I will never forget the wagkamer at 81 TSD: the slaapsaal’s atmosphere of restless exhaustion joined to a characteristic odour of sweaty uniforms and unwashed socks, none of which never seemed to leave it, as though it had seeped into the very bricks; the light from the guard room spilling through the door-frame across the feet of the sleeping figures; the surreal nocturnal surroundings of barbed wire and, in winter, mist under blazing floodlights; the loneliness of the hours after midnight. Of all my army experiences, this remains most vivid in my memory. There were much tougher things to contend with in the SADF. Most of these have faded. Guard duty, on the other hand, I can recall without any effort merely by closing my eyes. Please don’t ask me why; the human mind is a complex entity. Perhaps it is because I did so many extras.

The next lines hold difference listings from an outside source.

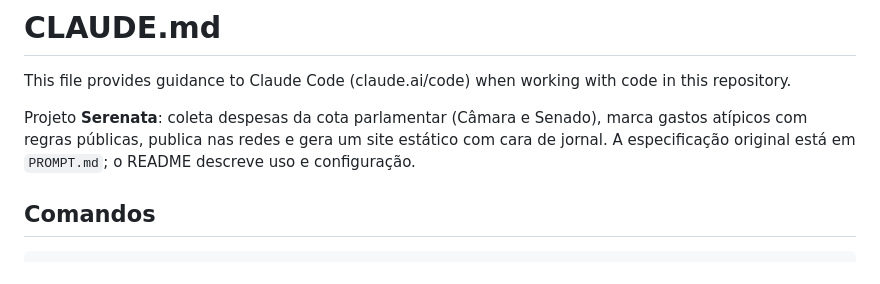
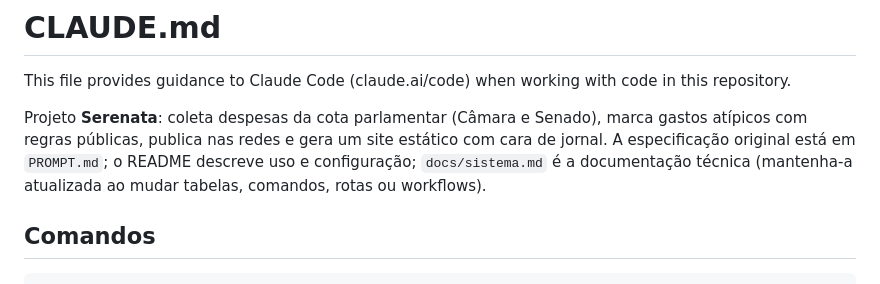
Before and after one commit to theavila/despesa-aberta, a Markdown page: CLAUDE.md, the part around the change. GitHub-like rendering.

```diff
--- a/CLAUDE.md
+++ b/CLAUDE.md
@@ -2,7 +2,7 @@
 
 This file provides guidance to Claude Code (claude.ai/code) when working with code in this repository.
 
-Projeto **Serenata**: coleta despesas da cota parlamentar (Câmara e Senado), marca gastos atípicos com regras públicas, publica nas redes e gera um site estático com cara de jornal. A especificação original está em `PROMPT.md`; o README descreve uso e configuração.
+Projeto **Serenata**: coleta despesas da cota parlamentar (Câmara e Senado), marca gastos atípicos com regras públicas, publica nas redes e gera um site estático com cara de jornal. A especificação original está em `PROMPT.md`; o README descreve uso e configuração; `docs/sistema.md` é a documentação técnica (mantenha-a atualizada ao mudar tabelas, comandos, rotas ou workflows).
 
 ## Comandos
 
```
Also changed, not shown: README.md (+3 -1 lines), docs/sistema.md (added, +334 -0 lines).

Even now, I can see myself in the depths of the night, sleeping fitfully, half-roused from slumber by the guard commander gently waking the guys who are on the following beat; the muffled sounds as they struggle, only half-awake, into their kit and exit quietly; dozing again, being half-roused some time later by guys returning from beat, moving softly, wearily to their beds, trying not to wake the remaining eight of us. I can see myself, too, rising from a torrid, uneasy sleep, staggering, eyes stuck half-closed with mucus, through the guard room on socked feet on my way to the urinal, half-greeting the Corporal, who is sitting at his desk making entries in the Diensboek; taking a slash, coming back and drinking a mug of that filthy coffee, sharing a few words with the Corporal, then padding back to bed for another uneasy sleep, before being woken far too soon for the next beat, pulling on my boots, webbing and staaldak, picking up my rifle, feet dragging me, unwillingly, out into the freezing cold and dark to be posted in a God-forsaken concrete tower surrounded by barbed wire to stand shivering from 02:00 to 04:00 – a “little guy” of 18, alone and far from home, guarding his country’s secrets, longing only for those two endless hours to pass by so that he can get back to the warmth of that stuffy, malodorous guard room and sleep again. How we stared down the perimeter road as the end of our shift approached, willing those headlights that signalled relief to appear! Sorry if this all sounds a bit intense. But that’s how it really felt.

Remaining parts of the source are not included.